What you should do
Which lines in the records below include the word "dashboard"? Report each of them in full.
==== Records to process ====
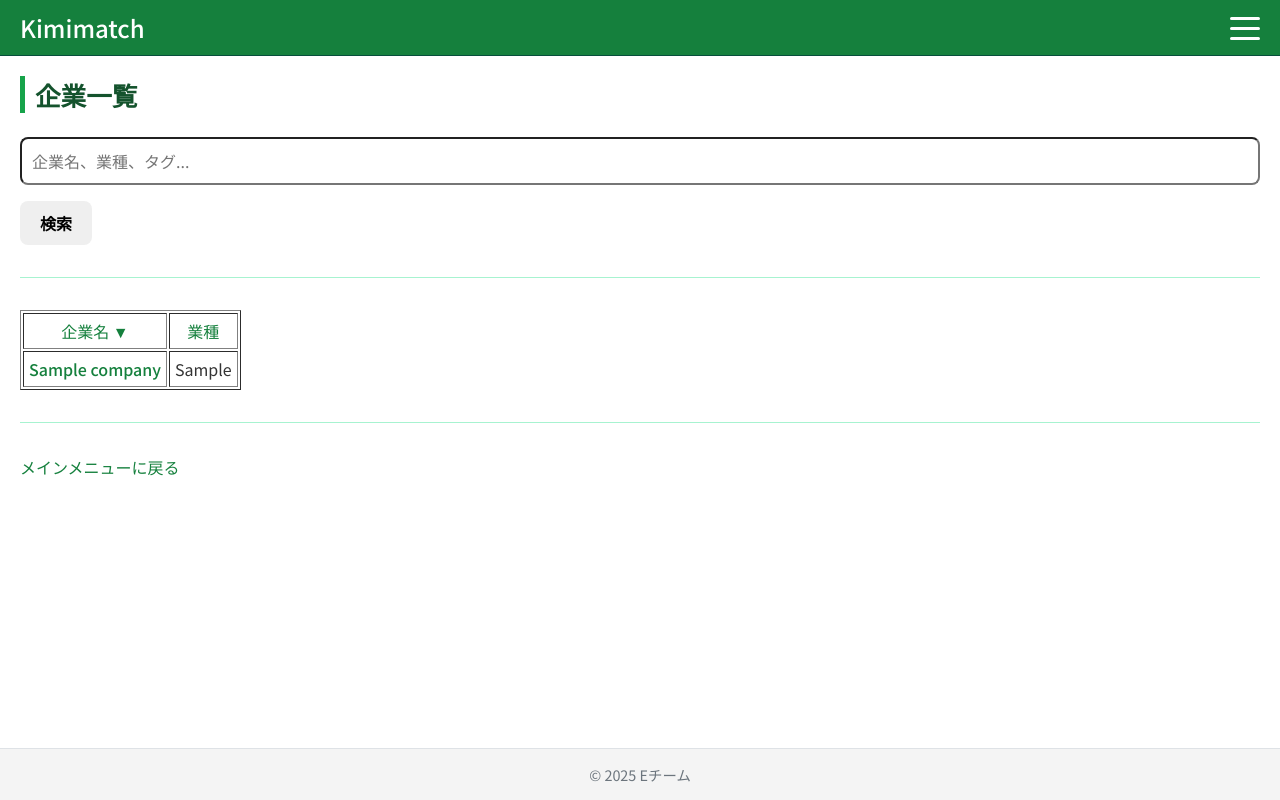
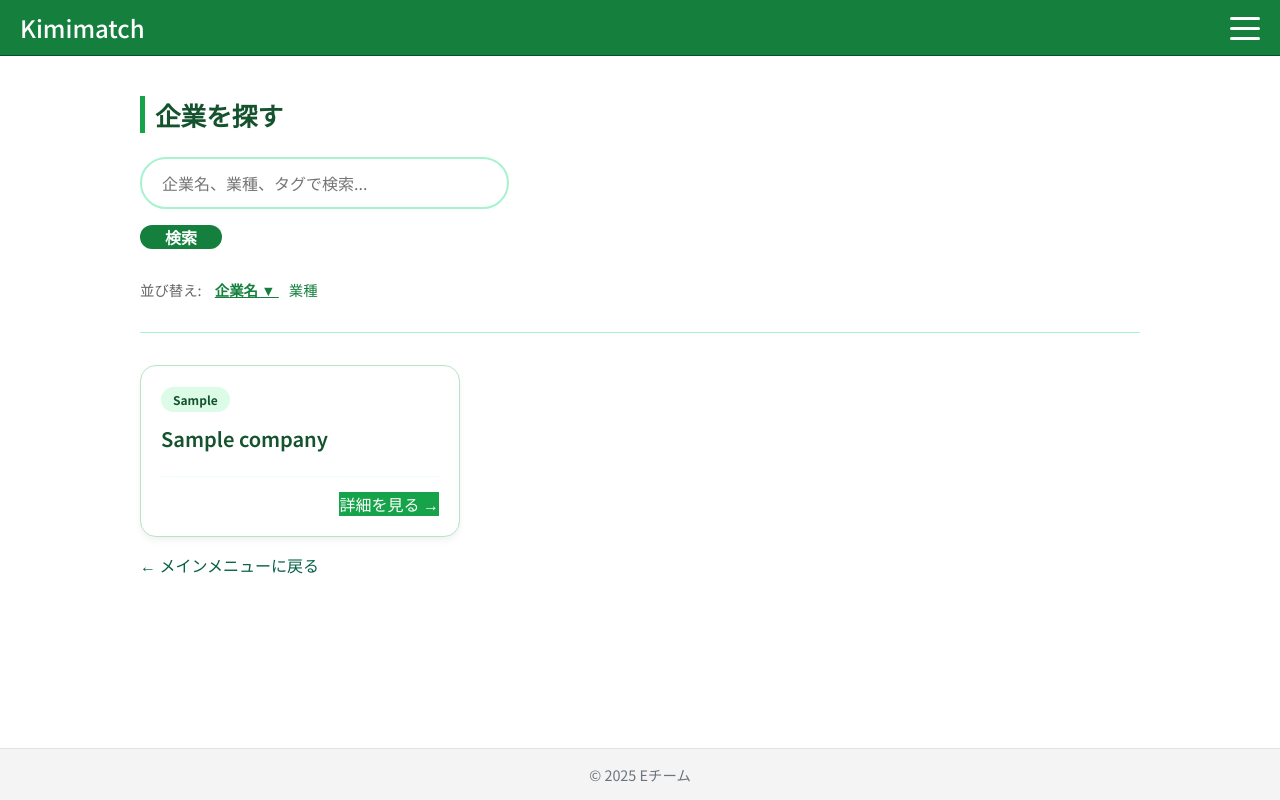
Before and after one commit to sho-kino66/kimimatch, a Django app: page /companies/list/ in a window 1280 px wide. Run offline with Django 4.2, Linux system fonts and the light colour scheme; a user stored in the database is signed in; tables that the repository leaves empty hold one stand-in row (values such as "Sample post"); parts of the project's set-up code (start-up, migrations or seed data) failed here and were passed over.

Commit message:
デザインとスカウト通知

```diff
--- a/accounts/views.py
+++ b/accounts/views.py
@@ -119,10 +119,14 @@ def dashboard(request):
     user = request.user
     user_type = None
     profile = None
+    scouts = [] # 初期化
 
     try:
         profile = user.student
         user_type = 'student'
+        # --- 追加：学生の場合のみ、自分宛のスカウトを最新順で取得 ---
+        scouts = Scout.objects.filter(student=profile).order_by('-created_at')
+        # -------------------------------------------------------
     except Student.DoesNotExist:
         try:
             profile = user.teacher
@@ -137,6 +141,7 @@ def dashboard(request):
                 else:
                     user_type = 'unassigned'
 
+    # 全体へのお知らせ取得
     announcement_list = Announcement.objects.all().order_by('-created_at')
     paginator = Paginator(announcement_list, 5)
     page_number = request.GET.get('page')
@@ -147,6 +152,7 @@ def dashboard(request):
         'user_type': user_type,
         'profile': profile,
         'announcements': page_obj,
+        'scouts': scouts, # --- 追加：コンテキストにスカウトを含める ---
     }
     return render(request, 'accounts/dashboard.html', context)
 
@@ -424,13 +430,17 @@ def grade_file(request):
     if request.method != 'POST':
         return JsonResponse({'error': 'POSTのみ許可'}, status=400)
 
+    # 1. 変数の初期化（エラー防止のために最初に行う）
+    saved_id = None
+    total_score = 0
+
     try:
         uploaded_file = request.FILES.get('upload')
         if not uploaded_file:
             return JsonResponse({'error': 'ファイルがありません'}, status=400)
 
         # --------------------------------------------------
-        # 1. AIサーバー（Colab）へ送信 (URLは適宜更新してください)
+        # 1. AIサーバー（Colab）へ送信
         # --------------------------------------------------
         external_ai_url = "https://overtrustfully-pinnatisect-jarod.ngrok-free.dev/grade_file/"
         headers = {"ngrok-skip-browser-warning": "true", "User-Agent": "Django-Client"}
@@ -447,33 +457,32 @@ def grade_file(request):
         ai_result_text = ai_data.get('result', '')
 
         # --------------------------------------------------
-        # 2. スコアの抽出 (ここを大幅修正！)
+        # 2. スコアの抽出（超柔軟版）
         # --------------------------------------------------
-        def get_score(name_list):
-            """
-            日本語と中国語の表記ゆれに対応して数字を抜き出す関数
-            """
+        # [SCORE] または [[SCORE]] から、[END] または [[END]] までを抽出（大文字小文字無視）
+        score_match = re.search(r'\[+SCORE\]+(.*?)\[+END\]+', ai_result_text, re.DOTALL | re.IGNORECASE)
+        score_text = score_match.group(1) if score_match else ai_result_text # 万が一タグがなくても全体から探す
+
+        def get_score(name_list, text):
             for name in name_list:
-                # 「正確性: 25」や「正確性 25」の形式を探す
-                match = re.search(fr'{name}[:：]?\s*(\d+)', ai_result_text)
+                # 項目名の後の最初の「数字」だけを探す（カッコなどは無視）
+                pattern = fr'{name}[^0-9]*(\d+)'
+                match = re.search(pattern, text)
                 if match:
                     return int(match.group(1))
             return 0
 
-        # 各項目を個別に抜き出す (AIが間違えて中国語を混ぜても拾えるように)
-        s1 = get_score(["正確性", "正确性"])
-        s2 = get_score(["可読性", "可读性"])
-        s3 = get_score(["パフォーマンス", "性能"])
-        s4 = get_score(["スタイル", "格式"])
+        # スコア抽出（AIが「精度」や「飾り」と書いてもOKなようにリスト化）
+        s1 = get_score(["正確性", "精度", "Accuracy"], score_text)
+        s2 = get_score(["可読性", "Readability"], score_text)
+        s3 = get_score(["パフォーマンス", "性能", "Performance"], score_text)
+        s4 = get_score(["スタイル", "飾り", "Style"], score_text)
 
-        # 【重要】合計はAIの数値を使わず、ここで計算する！
-        # これにより 25+20+25+20=90 と正しく算出されます
         total_score = s1 + s2 + s3 + s4
 
         # --------------------------------------------------
         # 3. データベースへ保存
         # --------------------------------------------------
-        saved_id = None
         if request.user.is_authenticated:
             student_profile = getattr(request.user, 'student', None)
 
@@ -481,26 +490,28 @@ def grade_file(request):
                 student=student_profile,
                 title=f"AI採点結果: {uploaded_file.name}",
                 description=ai_result_text,
-                # もしPortfolioモデルにscoreフィールドを追加したなら
-                # score=total_score
             )
 
             uploaded_file.seek(0)
             PortfolioItem.objects.create(portfolio=portfolio, file=uploaded_file)
             saved_id = portfolio.id
 
-        # フロントエンドに計算済みの正しいスコアを返す
+        # 成功レスポンス
         return JsonResponse({
             'status': 'success',
             'filename': uploaded_file.name,
             'raw_text': ai_result_text,
-            'total_score': total_score,  # 👈 90点として返る
-            'saved_portfolio_id': saved_id
+            'total_score': total_score,
+            'accuracy': s1,
+            'readability': s2,
+            'performance': s3,
+            'style': s4,
+            'saved_portfolio_id': saved_id  # 最初で定義しているのでエラーになりません
         })
 
     except requests.exceptions.Timeout:
         return JsonResponse({'error': 'AIサーバーがタイムアウトしました。'}, status=504)
     except Exception as e:
         import traceback
-        print(traceback.format_exc())
+        print(traceback.format_exc()) # サーバーのコンソールに詳細を表示
         return JsonResponse({'error': f'システムエラー: {str(e)}'}, status=500)
--- a/static/style.css
+++ b/static/style.css
@@ -166,6 +166,119 @@ form button[type="submit"] {
 /* === 4. カラーテーマ (ロール別) === */
 
 /* --- 4-1. 学生 (グリーン系) --- */
+/* 検索エリア */
+.role-student .search-container {
+    margin: 20px 0 30px 0;
+}
+.role-student .search-form {
+    display: flex;
+    gap: 10px;
+    max-width: 800px;
+}
+.role-student .search-form input[type="text"] {
+    flex: 1;
+    padding: 12px 20px;
+    border: 2px solid #a7f3d0;
+    border-radius: 30px;
+    font-size: 1rem;
+}
+.role-student .search-form input:focus {
+    outline: none;
+    border-color: #16a34a;
+    box-shadow: 0 0 0 3px rgba(22, 163, 74, 0.1);
+}
+.role-student .btn-search {
+    background-color: #15803d;
+    color: #ffffff;
+    border: none;
+    padding: 0 25px;
+    border-radius: 30px;
+    font-weight: 600;
+    cursor: pointer;
+}
+
+/* 並び替えエリア */
+.role-student .sort-options {
+    margin-bottom: 15px;
+    font-size: 0.9rem;
+    color: #666;
+}
+.role-student .sort-link {
+    margin-left: 10px;
+    text-decoration: none;
+    color: #15803d;
+}
+.role-student .sort-link.active {
+    font-weight: bold;
+    text-decoration: underline;
+}
+
+/* カードグリッド */
+.role-student .company-grid {
+    display: grid;
+    grid-template-columns: repeat(auto-fill, minmax(300px, 1fr));
+    gap: 20px;
+}
+.role-student .company-card {
+    background-color: #ffffff;
+    border: 1px solid #b7e4c7;
+    border-radius: 16px;
+    padding: 20px;
+    box-shadow: 0 4px 6px rgba(0, 0, 0, 0.05);
+    transition: transform 0.2s ease, box-shadow 0.2s ease;
+}
+.role-student .company-card:hover {
+    transform: translateY(-5px);
+    box-shadow: 0 8px 15px rgba(21, 128, 61, 0.1);
+}
+
+/* 業界バッジ */
+.role-student .industry-tag {
+    display: inline-block;
+    background-color: #dcfce7;
+    color: #14532d;
+    padding: 4px 12px;
+    border-radius: 20px;
+    font-size: 0.75rem;
+    font-weight: 700;
+    margin-bottom: 12px;
+}
+.role-student .company-name {
+    font-size: 1.25rem;
+    color: #14532d;
+    margin: 0 0 15px 0;
+    border-bottom: none; /* 既存のh3の下線を消す */
+}
+
+/* カード内のアクション */
+.role-student .card-footer {
+    border-top: 1px solid #f0fdf4;
+    padding-top: 15px;
+    text-align: right;
+}
+.role-student .btn-card-detail {
+    color: #15803d;
+    text-decoration: none;
+    font-weight: 600;
+    font-size: 0.9rem;
+}
+.role-student .btn-card-detail:hover {
+    text-decoration: underline;
+}
+.role-student .btn-card-delete {
+    background: none;
+    border: 1px solid #fca5a5;
+    color: #b91c1c;
+    padding: 5px 10px;
+    border-radius: 6px;
+    font-size: 0.8rem;
+    cursor: pointer;
+    transition: all 0.2s;
+}
+.role-student .btn-card-delete:hover {
+    background-color: #fef2f2;
+    border-color: #ef4444;
+}
 .role-student header {
   background-color: #15803d;
   border-bottom: 1px solid #064e3b;
--- a/templates/companies/company_list.html
+++ b/templates/companies/company_list.html
@@ -1,56 +1,61 @@
 {% extends "base.html" %}
-
 {% block title %}企業を探す{% endblock %}
 
 {% block content %}
-  <h2>企業一覧</h2>
+<div class="page-container">
+  <h2 class="page-title">企業を探す</h2>
 
-  <form method="get" action="{% url 'companies:list' %}">
-    <input type="text" name="query" value="{{ query }}" placeholder="企業名、業種、タグ...">
-    <button type="submit">検索</button>
+  <div class="search-container">
+    <form method="get" action="{% url 'companies:list' %}" class="search-form">
+      <div class="search-input-group">
+        <input type="text" name="query" value="{{ query }}" placeholder="企業名、業種、タグで検索...">
+        <button type="submit" class="btn-search">検索</button>
+      </div>
     </form>
-  <hr>
+  </div>
+
+  <div class="sort-options">
+    <span class="sort-label">並び替え:</span>
+    <a href="?sort=name&query={{ query }}" class="sort-link {% if sort_by == 'name' %}active{% endif %}">
+      企業名 {% if sort_by == 'name' %}▼{% endif %}
+    </a>
+    <a href="?sort=industry&query={{ query }}" class="sort-link {% if sort_by == 'industry' %}active{% endif %}">
+      業種 {% if sort_by == 'industry' %}▼{% endif %}
+    </a>
+  </div>
+
+  <hr class="divider">
 
   {% if companies %}
-    <table border="1" cellpadding="5">
-      <thead>
-        <tr>
-          <th>
-            <a href="?sort=name&query={{ query }}">
-              企業名
-              {% if sort_by == 'name' %}▼{% endif %}
+    <div class="company-grid">
+      {% for company in companies %}
+        <div class="company-card">
+          <div class="card-body">
+            <span class="industry-tag">{{ company.industry }}</span>
+            <h3 class="company-name">{{ company.name }}</h3>
+
+            <div class="card-footer">
+              <a href="{% url 'companies:detail' company.pk %}" class="btn-detail">
+                詳細を見る <span>→</span>
               </a>
-          </th>
-          <th>
-            <a href="?sort=industry&query={{ query }}">
-              業種
-              {% if sort_by == 'industry' %}▼{% endif %}
-            </a>
-          </th>
-        </tr>
-      </thead>
-      <tbody>
-        {% for company in companies %}
-          <tr>
-            <td>
-              <a href="{% url 'companies:detail' company.pk %}">
-                {{ company.name }}
-              </a>
-            </td>
-            <td>{{ company.industry }}</td>
-          </tr>
+            </div>
+          </div>
+        </div>
       {% endfor %}
-      </tbody>
-    </table>
+    </div>
 
   {% else %}
+    <div class="no-result">
       {% if query %}
-      <p>「{{ query }}」に一致する企業は見つかりませんでした。</p>
+        <p>「<strong>{{ query }}</strong>」に一致する企業は見つかりませんでした。</p>
       {% else %}
         <p>企業はまだ登録されていません。</p>
       {% endif %}
+    </div>
   {% endif %}
 
-  <hr>
-  <p><a href="{% url 'accounts:dashboard' %}">メインメニューに戻る</a></p>
+  <div class="page-footer">
+    <a href="{% url 'accounts:dashboard' %}" class="back-link">← メインメニューに戻る</a>
+  </div>
+</div>
 {% endblock %}
```
Also changed, not shown: companies/models.py (+7 -0 lines), templates/accounts/dashboard.html (+30 -2 lines), templates/accounts/favorite_company_list.html (+25 -23 lines), companies/migrations/0007_auto_20260122_1209.py (added). Lines whose indentation alone changed are shown as unchanged.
====
Task answer
@@ -119,10 +119,14 @@ def dashboard(request):
@@ -137,6 +141,7 @@ def dashboard(request):
@@ -147,6 +152,7 @@ def dashboard(request):
     return render(request, 'accounts/dashboard.html', context)
-  <p><a href="{% url 'accounts:dashboard' %}">メインメニューに戻る</a></p>
+    <a href="{% url 'accounts:dashboard' %}" class="back-link">← メインメニューに戻る</a>
Also changed, not shown: companies/models.py (+7 -0 lines), templates/accounts/dashboard.html (+30 -2 lines), templates/accounts/favorite_company_list.html (+25 -23 lines), companies/migrations/0007_auto_20260122_1209.py (added). Lines whose indentation alone changed are shown as unchanged.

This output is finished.